IN THE NAME OF GOD - AMEN. Honor and the public weal are promoted when leagues
are concluded for the proper establishment of quiet and peace.
Therefore, know all men, that the people of the valley of Uri, the democracy of
the valley of Schwyz, and the community of the Lower Valley of Unterwalden, seeing
the malice of the age, in order that they may better deffend themselves, and their
own, and better preserve them in proper condition, have promised in good faith
to assist each other with aid, with every counsel and every favor, with person
and goods, within the valley and without, with might and main, against one and
all, who may inflict upon any one of them any violence, molestation or injury,
or may plot any evil against their persons or goods. And in every case each community
has promised to succour the other when necessary, at its own expense, as far as
needed in order to withstand the attacks of evil-doers, and to avenge injuries;
to this end they have sworn a solemn oath to keep this without guile, and to renew
by these presents the ancient form of the league, also confirmed by an oath.
Yet in such a manner that every man, according to his rank, shall obey and serve
his overlord as ist behooves him.
We have also vowed, decreed and ordained in common council and by unanimous consent,
that we will accept or receive no judge in the aforesaid valleys, who shall have
obtained his office for any price, or for money in any way whatever, or one who
shall not be a native or a resident with us. But if dissension shall arise between
any of the Eidgenossen (confederates; Eid = oath, Genosse = fellow, comrade),
the most prudent amongst the confederates shall come forth to settle the difficulty
between the parties, as shall seem right to them; and whichever party rejects
their verdict shall be held an adversary by the other confederates.
Furthermore it has been established between them that he who deliberately kills
another without provocation, shall, if caught, lose his life, as his wicked guilt
requires, unless he be able to prove his innocence of said crime; and if perchance
he escape, let him never return. Those who conceal and protect said criminal shall
be banished from the valley, until they be expressly recalled by the confederates.
But if any one of the confederates, by day, or in the silence of the night, shall
maliciously injure another by fire, he shall never again be considered a fellow-countryman.
If any man protect and defend the said evil-doer, he shall render satisfaction
to the one who has suffered damage.
Furthermore, if any one of the confederates shall spoil another of his goods,
or injure him in any way, the goods of the guilty one, if recovered within the
valleys, shall be seized in order to pay damages to the injured person, according
Furthermore, no man shall seize another's goods for debt, unless he be evidently

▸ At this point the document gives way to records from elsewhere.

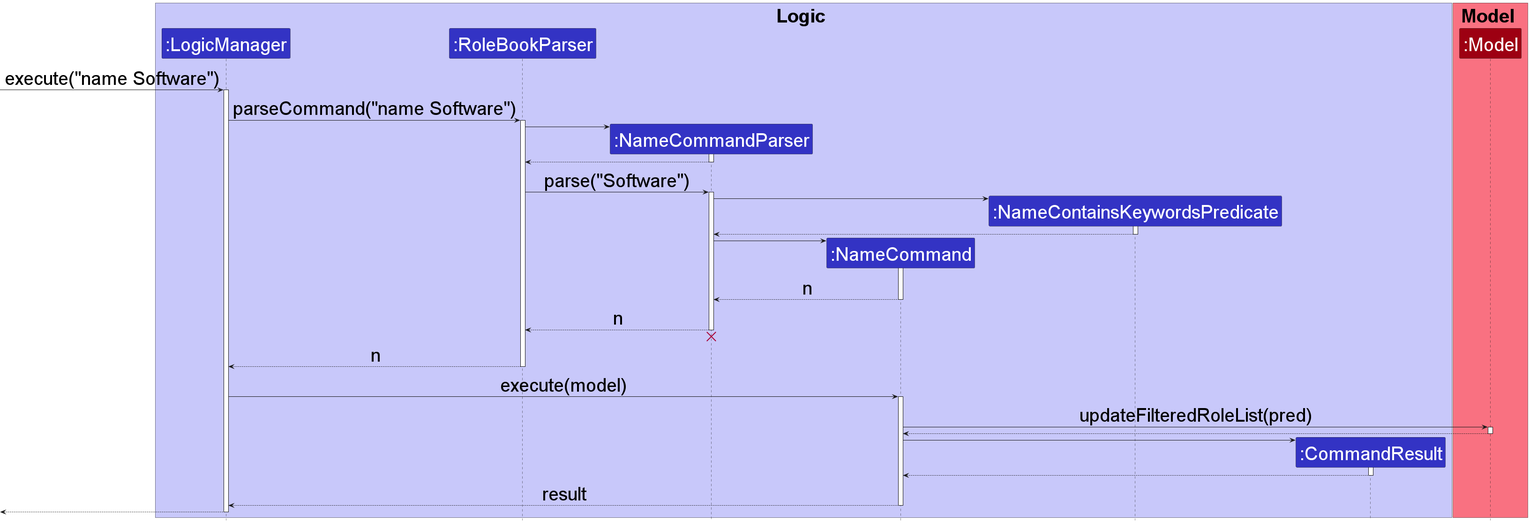
Earlier version of the PlantUML export docs/images/NameCommandSequenceDiagram.png (nus-cs2103-AY2223S2/tp). Source of this version:
```plantuml
@startuml
!include style.puml

skinparam defaultFontSize 40

box Logic LOGIC_COLOR_T1
participant ":LogicManager" as LogicManager LOGIC_COLOR
participant ":RoleBookParser" as RoleBookParser LOGIC_COLOR
participant ":NameCommandParser" as NameCommandParser LOGIC_COLOR
participant ":NameCommand" as NameCommand LOGIC_COLOR
participant ":NameContainsKeywordsPredicate" as NameContainsKeywordsPredicate LOGIC_COLOR
participant ":CommandResult" as CommandResult LOGIC_COLOR
end box


box Model MODEL_COLOR_T1
participant ":Model" as Model MODEL_COLOR
end box

[-> LogicManager : execute("name Software")
activate LogicManager

LogicManager -> RoleBookParser : parseCommand("name Software")
activate RoleBookParser

create NameCommandParser
RoleBookParser -> NameCommandParser
activate NameCommandParser

NameCommandParser --> RoleBookParser
deactivate NameCommandParser

RoleBookParser -> NameCommandParser : parse("Software")
activate NameCommandParser

create NameContainsKeywordsPredicate
NameCommandParser -> NameContainsKeywordsPredicate
activate NameContainsKeywordsPredicate

NameContainsKeywordsPredicate --> NameCommandParser
deactivate NameContainsKeywordsPredicate

create NameCommand
NameCommandParser -> NameCommand
activate NameCommand

NameCommand --> NameCommandParser : n
deactivate NameCommand

NameCommandParser --> RoleBookParser : n
deactivate NameCommandParser
NameCommandParser -[hidden]-> RoleBookParser
destroy NameCommandParser

RoleBookParser --> LogicManager : n
deactivate RoleBookParser


LogicManager -> NameCommand : execute(model)
activate NameCommand


NameCommand -> Model : updateFilteredRoleList(pred)
activate Model

Model --> NameCommand
deactivate Model

create CommandResult
NameCommand -> CommandResult
activate CommandResult

CommandResult --> NameCommand
deactivate CommandResult

NameCommand --> LogicManager : result
deactivate NameCommand

[<--LogicManager
deactivate LogicManager
@enduml
```
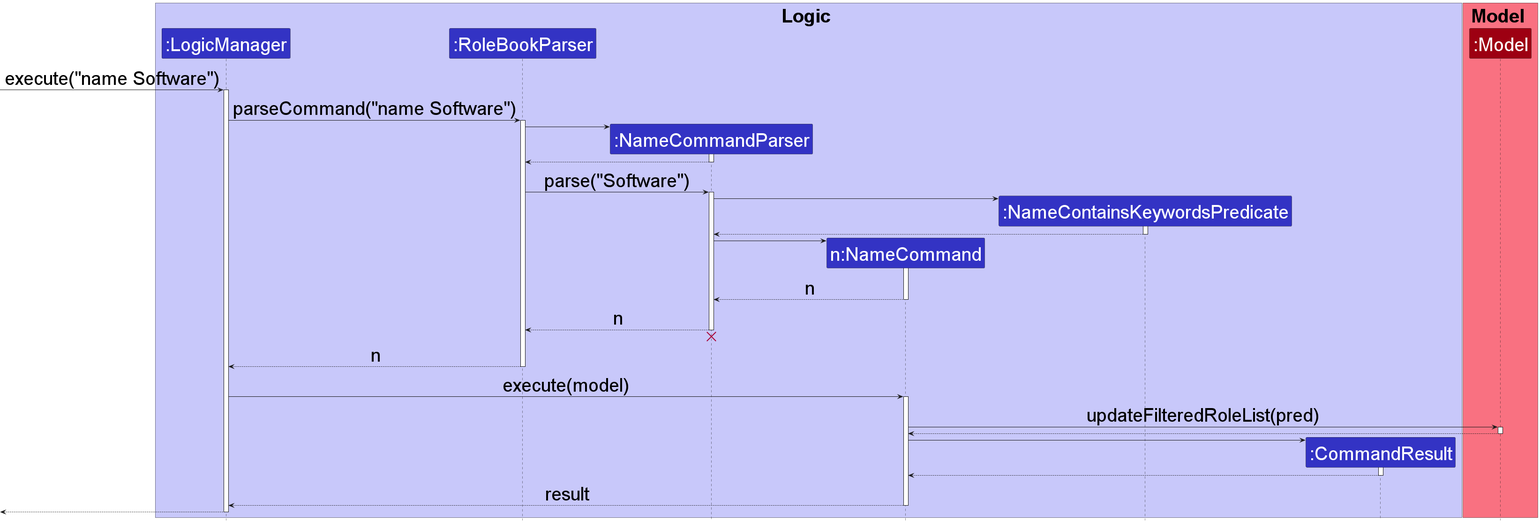
After the change.

Commit message:
Remove images not in use and fix sequence diagrams

Change to the diagram source:
```diff
@@ -7,7 +7,7 @@
 participant ":LogicManager" as LogicManager LOGIC_COLOR
 participant ":RoleBookParser" as RoleBookParser LOGIC_COLOR
 participant ":NameCommandParser" as NameCommandParser LOGIC_COLOR
-participant ":NameCommand" as NameCommand LOGIC_COLOR
+participant "n:NameCommand" as NameCommand LOGIC_COLOR
 participant ":NameContainsKeywordsPredicate" as NameContainsKeywordsPredicate LOGIC_COLOR
 participant ":CommandResult" as CommandResult LOGIC_COLOR
 end box
```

his debtor or surety, and this shall only be done with the special permission
of his judge.
Moreover, every man shall obey his judge, and if necessary, must himself indicate

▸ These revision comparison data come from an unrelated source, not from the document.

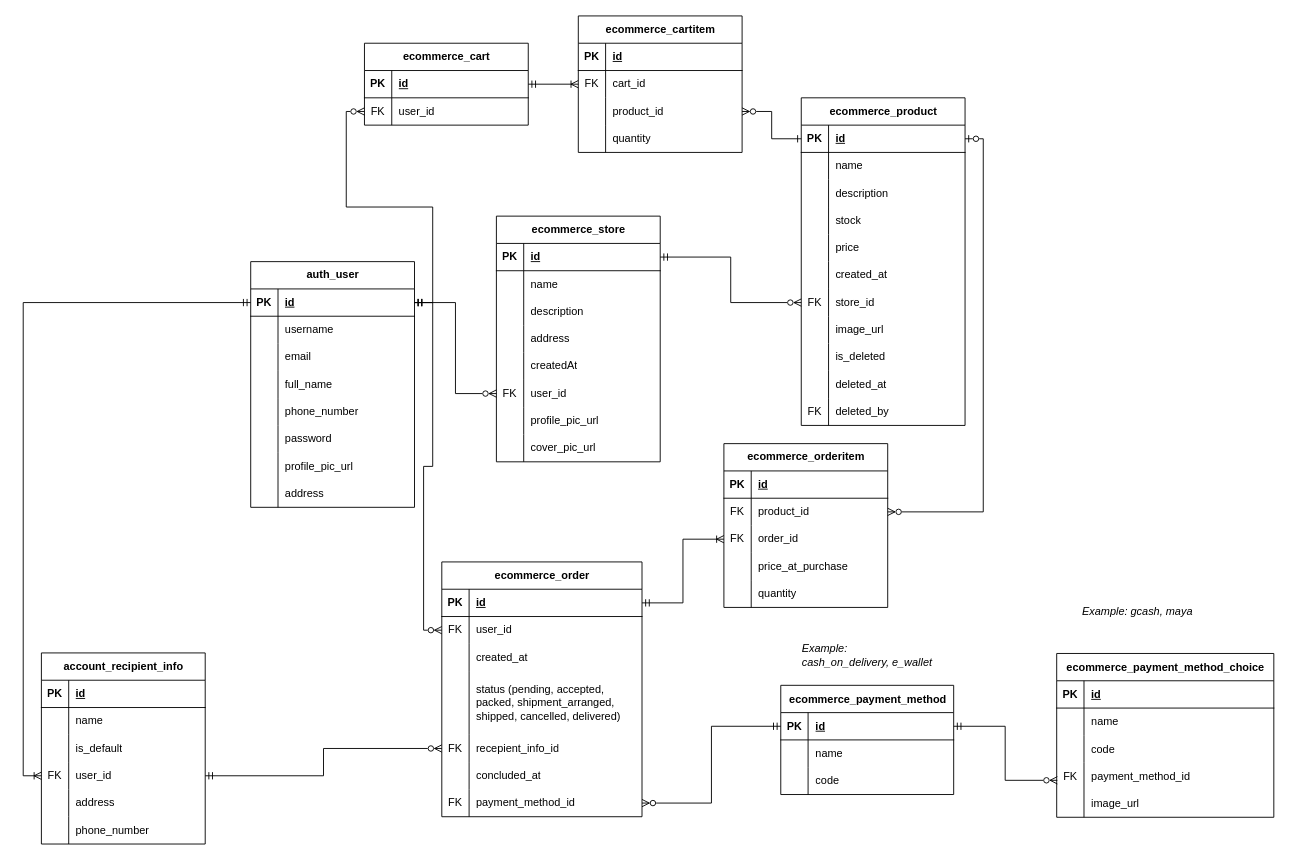
RHILIUS/E-Commerce-Docs keeps this draw.io diagram as page "All (INC)" (1 of 5) of diagrams/e-commerce-entity-relationship-diagram.drawio. Above is the earlier version. Source tidied: cells renumbered, new cells numbered last; positions are measured from the earlier drawing's top-left corner, leaving out a move shared by most shapes. Both pictures are drawn from the tidied source at 91%, with x=0, y=0 at pixel (41, 15).
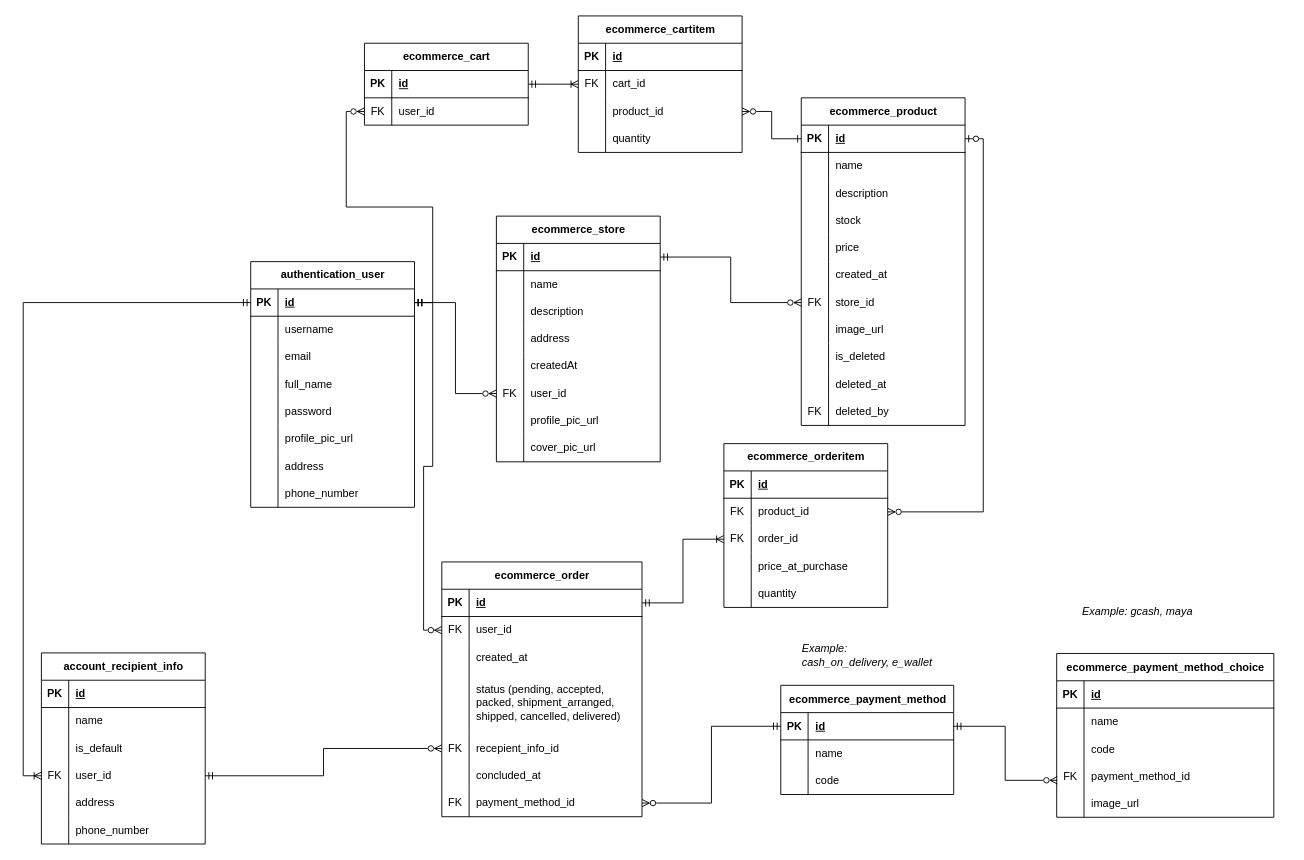
Above is the later version.

Diff of the diagram source:
```diff
@@
-    <mxCell id="43" value="auth_user" style="shape=table;startSize=30;childLayout=tableLayout;rowLines=0;fontStyle=1;align=center;html=1;" parent="1" vertex="1">
+    <mxCell id="43" value="&lt;span&gt;&lt;font style=&quot;color: rgb(0, 0, 0);&quot;&gt;authentication_user&lt;/font&gt;&lt;/span&gt;" style="shape=table;startSize=30;childLayout=tableLayout;rowLines=0;fontStyle=1;align=center;html=1;" parent="1" vertex="1">
       <mxGeometry x="230" y="270" width="180" height="270" as="geometry" />
     </mxCell>
@@
-    <mxCell id="56" style="shape=tableRow;horizontal=0;startSize=0;swimlaneHead=0;swimlaneBody=0;fillColor=none;top=0;left=0;right=0;bottom=0;" parent="43" vertex="1">
-      <mxGeometry y="150" width="180" height="30" as="geometry" />
-    </mxCell>
-    <mxCell id="57" style="shape=partialRectangle;fillColor=none;top=0;left=0;bottom=0;right=0;overflow=hidden;whiteSpace=wrap;html=1;" parent="56" vertex="1">
-      <mxGeometry width="30" height="30" as="geometry" />
-    </mxCell>
-    <mxCell id="58" value="phone_number" style="shape=partialRectangle;fillColor=none;top=0;left=0;bottom=0;right=0;align=left;spacingLeft=6;overflow=hidden;whiteSpace=wrap;html=1;" parent="56" vertex="1">
-      <mxGeometry x="30" width="150" height="30" as="geometry" />
-    </mxCell>
     <mxCell id="59" style="shape=tableRow;horizontal=0;startSize=0;swimlaneHead=0;swimlaneBody=0;fillColor=none;top=0;left=0;right=0;bottom=0;" parent="43" vertex="1">
-      <mxGeometry y="180" width="180" height="30" as="geometry" />
+      <mxGeometry y="150" width="180" height="30" as="geometry" />
     </mxCell>
@@
     <mxCell id="62" style="shape=tableRow;horizontal=0;startSize=0;swimlaneHead=0;swimlaneBody=0;fillColor=none;top=0;left=0;right=0;bottom=0;" parent="43" vertex="1">
-      <mxGeometry y="210" width="180" height="30" as="geometry" />
+      <mxGeometry y="180" width="180" height="30" as="geometry" />
     </mxCell>
@@
     <mxCell id="65" style="shape=tableRow;horizontal=0;startSize=0;swimlaneHead=0;swimlaneBody=0;fillColor=none;top=0;left=0;right=0;bottom=0;" parent="43" vertex="1">
-      <mxGeometry y="240" width="180" height="30" as="geometry" />
+      <mxGeometry y="210" width="180" height="30" as="geometry" />
     </mxCell>
@@
+    <mxCell id="205" style="shape=tableRow;horizontal=0;startSize=0;swimlaneHead=0;swimlaneBody=0;fillColor=none;top=0;left=0;right=0;bottom=0;" parent="43" vertex="1">
+      <mxGeometry y="240" width="180" height="30" as="geometry" />
+    </mxCell>
+    <mxCell id="57" style="shape=partialRectangle;fillColor=none;top=0;left=0;bottom=0;right=0;overflow=hidden;whiteSpace=wrap;html=1;" parent="205" vertex="1">
+      <mxGeometry width="30" height="30" as="geometry" />
+    </mxCell>
+    <mxCell id="58" value="phone_number" style="shape=partialRectangle;fillColor=none;top=0;left=0;bottom=0;right=0;align=left;spacingLeft=6;overflow=hidden;whiteSpace=wrap;html=1;" parent="205" vertex="1">
+      <mxGeometry x="30" width="150" height="30" as="geometry" />
+    </mxCell>
```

the judge in the valley, before whom he ought properly to appear. And if any one
rebels against a verdict, and, in consequence of his obstinacy, any one of the
confederates is injured, all the confederates are bound to compel the culprit
to give satisfaction.
But if war or discord arise amongst any of the confederates and one party of the
disputants refuse to accept the verdict of the judge or to give satisfaction,
the confederates are bound to defend the other party.
The above-written statutes, decreed for the common welfare and benefit, shall
endure forever, God willing. In testimony of which, at the request of the aforesaid
parties, the present charter has been drawn up and confirmed with the seals of
the aforesaid three communities and valleys.
So done in the year of the Lord 1291 at the beginning of the month of August.